The European Union has split opinion among member states with its plan to include gas and nuclear plants – provided they meet certain criteria – in its sustainable finance taxonomy, a rulebook of investments that limits which can be labelled as green.
“I guess that we will have a silver standard,” Spanish Energy and Environment Minister Teresa Ribera told an online conference organised by German media Der Tagesspiegel, Die Zeit, Handelsblatt and Wirtschaftswoche.
“But there will be many member states and many companies that could try to say that they do not include these technologies in their own portfolio. So I think that it is almost unavoidable that we will have different standards,” she said, adding she would have preferred a “green gold standard”.

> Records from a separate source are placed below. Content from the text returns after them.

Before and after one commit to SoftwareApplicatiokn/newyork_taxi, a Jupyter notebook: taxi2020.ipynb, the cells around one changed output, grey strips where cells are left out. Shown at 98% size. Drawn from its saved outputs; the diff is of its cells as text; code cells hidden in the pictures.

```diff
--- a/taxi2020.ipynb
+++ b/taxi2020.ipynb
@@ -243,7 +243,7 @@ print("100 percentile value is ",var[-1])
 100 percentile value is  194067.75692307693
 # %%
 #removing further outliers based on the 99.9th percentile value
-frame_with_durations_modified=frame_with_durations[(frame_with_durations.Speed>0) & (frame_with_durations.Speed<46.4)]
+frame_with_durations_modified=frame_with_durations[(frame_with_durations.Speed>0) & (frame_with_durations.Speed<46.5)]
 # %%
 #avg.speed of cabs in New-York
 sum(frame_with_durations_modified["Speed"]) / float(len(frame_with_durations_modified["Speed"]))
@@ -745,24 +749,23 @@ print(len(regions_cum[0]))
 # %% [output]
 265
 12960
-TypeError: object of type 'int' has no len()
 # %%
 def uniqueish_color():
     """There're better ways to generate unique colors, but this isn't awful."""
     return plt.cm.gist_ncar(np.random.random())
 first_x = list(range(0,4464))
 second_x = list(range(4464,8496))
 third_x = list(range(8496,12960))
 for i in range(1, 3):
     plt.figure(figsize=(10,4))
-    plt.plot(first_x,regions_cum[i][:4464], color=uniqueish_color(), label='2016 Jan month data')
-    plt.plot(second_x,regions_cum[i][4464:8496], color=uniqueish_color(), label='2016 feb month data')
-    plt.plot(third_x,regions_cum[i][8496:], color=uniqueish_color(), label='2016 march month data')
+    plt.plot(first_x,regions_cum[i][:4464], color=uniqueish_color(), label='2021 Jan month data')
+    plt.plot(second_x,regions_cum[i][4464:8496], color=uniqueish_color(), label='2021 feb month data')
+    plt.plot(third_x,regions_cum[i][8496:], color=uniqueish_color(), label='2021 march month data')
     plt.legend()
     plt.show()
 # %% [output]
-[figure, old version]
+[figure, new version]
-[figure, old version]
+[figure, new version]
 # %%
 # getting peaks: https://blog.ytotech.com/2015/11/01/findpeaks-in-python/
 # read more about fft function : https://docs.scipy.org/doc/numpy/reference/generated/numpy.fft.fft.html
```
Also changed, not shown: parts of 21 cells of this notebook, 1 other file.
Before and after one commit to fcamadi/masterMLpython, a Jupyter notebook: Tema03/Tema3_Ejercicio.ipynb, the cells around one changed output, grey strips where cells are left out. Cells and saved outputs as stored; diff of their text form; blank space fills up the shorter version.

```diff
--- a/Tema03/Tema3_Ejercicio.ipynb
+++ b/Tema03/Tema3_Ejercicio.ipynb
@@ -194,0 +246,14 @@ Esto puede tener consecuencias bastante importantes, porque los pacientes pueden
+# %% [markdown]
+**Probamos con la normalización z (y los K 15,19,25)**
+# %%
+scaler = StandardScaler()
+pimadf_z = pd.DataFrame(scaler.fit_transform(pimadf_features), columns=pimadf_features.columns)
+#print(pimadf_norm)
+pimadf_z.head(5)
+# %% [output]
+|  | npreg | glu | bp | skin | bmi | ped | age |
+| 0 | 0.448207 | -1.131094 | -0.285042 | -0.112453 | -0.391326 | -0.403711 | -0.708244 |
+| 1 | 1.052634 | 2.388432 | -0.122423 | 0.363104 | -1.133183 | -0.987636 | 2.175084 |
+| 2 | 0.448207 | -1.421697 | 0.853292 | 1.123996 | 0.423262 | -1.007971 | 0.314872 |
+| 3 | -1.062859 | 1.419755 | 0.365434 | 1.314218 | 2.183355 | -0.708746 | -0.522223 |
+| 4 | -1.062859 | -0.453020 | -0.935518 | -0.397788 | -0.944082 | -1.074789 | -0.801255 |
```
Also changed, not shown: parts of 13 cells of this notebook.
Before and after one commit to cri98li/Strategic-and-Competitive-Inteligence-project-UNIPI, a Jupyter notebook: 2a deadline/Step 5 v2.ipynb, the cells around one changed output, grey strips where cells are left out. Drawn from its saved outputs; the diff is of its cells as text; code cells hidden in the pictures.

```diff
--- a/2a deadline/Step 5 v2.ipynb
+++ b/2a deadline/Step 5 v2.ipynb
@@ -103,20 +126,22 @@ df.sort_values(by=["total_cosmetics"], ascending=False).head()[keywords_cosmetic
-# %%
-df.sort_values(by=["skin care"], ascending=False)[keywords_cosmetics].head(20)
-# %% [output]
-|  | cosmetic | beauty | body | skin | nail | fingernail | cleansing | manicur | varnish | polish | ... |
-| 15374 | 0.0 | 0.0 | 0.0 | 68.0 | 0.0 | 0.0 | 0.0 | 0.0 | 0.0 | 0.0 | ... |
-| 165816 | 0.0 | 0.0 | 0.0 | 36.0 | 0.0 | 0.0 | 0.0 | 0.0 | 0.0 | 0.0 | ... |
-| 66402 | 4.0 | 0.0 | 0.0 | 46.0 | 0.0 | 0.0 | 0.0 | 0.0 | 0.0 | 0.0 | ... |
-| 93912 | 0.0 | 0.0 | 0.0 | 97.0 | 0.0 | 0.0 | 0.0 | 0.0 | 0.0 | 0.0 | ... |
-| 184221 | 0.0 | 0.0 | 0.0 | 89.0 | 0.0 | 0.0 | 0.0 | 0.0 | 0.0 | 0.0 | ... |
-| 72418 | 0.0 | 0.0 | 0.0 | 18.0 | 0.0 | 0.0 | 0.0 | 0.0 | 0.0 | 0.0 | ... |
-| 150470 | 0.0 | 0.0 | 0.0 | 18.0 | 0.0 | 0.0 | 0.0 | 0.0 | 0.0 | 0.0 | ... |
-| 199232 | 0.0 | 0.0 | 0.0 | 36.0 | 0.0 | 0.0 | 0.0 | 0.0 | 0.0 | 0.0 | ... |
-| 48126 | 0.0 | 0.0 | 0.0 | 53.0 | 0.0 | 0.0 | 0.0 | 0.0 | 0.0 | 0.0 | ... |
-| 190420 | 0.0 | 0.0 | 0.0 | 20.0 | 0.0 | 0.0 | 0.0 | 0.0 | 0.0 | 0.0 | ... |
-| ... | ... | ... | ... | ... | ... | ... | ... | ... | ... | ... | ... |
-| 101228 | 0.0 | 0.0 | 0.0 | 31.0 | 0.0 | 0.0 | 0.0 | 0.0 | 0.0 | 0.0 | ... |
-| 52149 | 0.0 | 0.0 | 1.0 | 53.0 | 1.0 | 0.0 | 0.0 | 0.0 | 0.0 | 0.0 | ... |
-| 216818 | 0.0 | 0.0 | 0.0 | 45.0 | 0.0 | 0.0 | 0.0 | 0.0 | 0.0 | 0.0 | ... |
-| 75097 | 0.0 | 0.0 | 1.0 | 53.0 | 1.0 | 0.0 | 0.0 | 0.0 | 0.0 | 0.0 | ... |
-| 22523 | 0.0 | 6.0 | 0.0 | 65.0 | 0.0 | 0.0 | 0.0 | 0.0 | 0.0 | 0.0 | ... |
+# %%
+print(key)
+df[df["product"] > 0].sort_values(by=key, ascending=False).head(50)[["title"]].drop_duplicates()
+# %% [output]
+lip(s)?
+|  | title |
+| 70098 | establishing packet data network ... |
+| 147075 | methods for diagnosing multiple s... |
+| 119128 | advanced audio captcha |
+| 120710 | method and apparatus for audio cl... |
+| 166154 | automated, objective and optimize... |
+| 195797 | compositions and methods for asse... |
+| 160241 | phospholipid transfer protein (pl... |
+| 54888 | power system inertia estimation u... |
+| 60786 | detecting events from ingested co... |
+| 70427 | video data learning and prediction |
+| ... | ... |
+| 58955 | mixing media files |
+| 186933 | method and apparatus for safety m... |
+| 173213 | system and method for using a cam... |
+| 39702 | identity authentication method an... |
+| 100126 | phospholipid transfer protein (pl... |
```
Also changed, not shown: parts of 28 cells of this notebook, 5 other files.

The move has also split investors, with some planning to exclude the fuels from their “sustainable” funds, despite the EU labelling them as such.
Spain says gas and nuclear technologies should have a role in the transition to green energy, but this should be dealt with separately from the investment framework – which was designed to give a green investment label to only activities that are aligned with the rapid emissions cuts needed to avert disastrous climate change.
While a handful of EU states have publicly opposed the plan, at least 20 would need to veto it – a threshold seen as unlikely. Austria and Luxembourg have threatened legal action over the plan to label nuclear investments as green, citing concerns about waste disposal.
A majority in the European Parliament could also block it, and Green lawmakers say they will campaign to reach the roughly 350 lawmakers needed for a veto.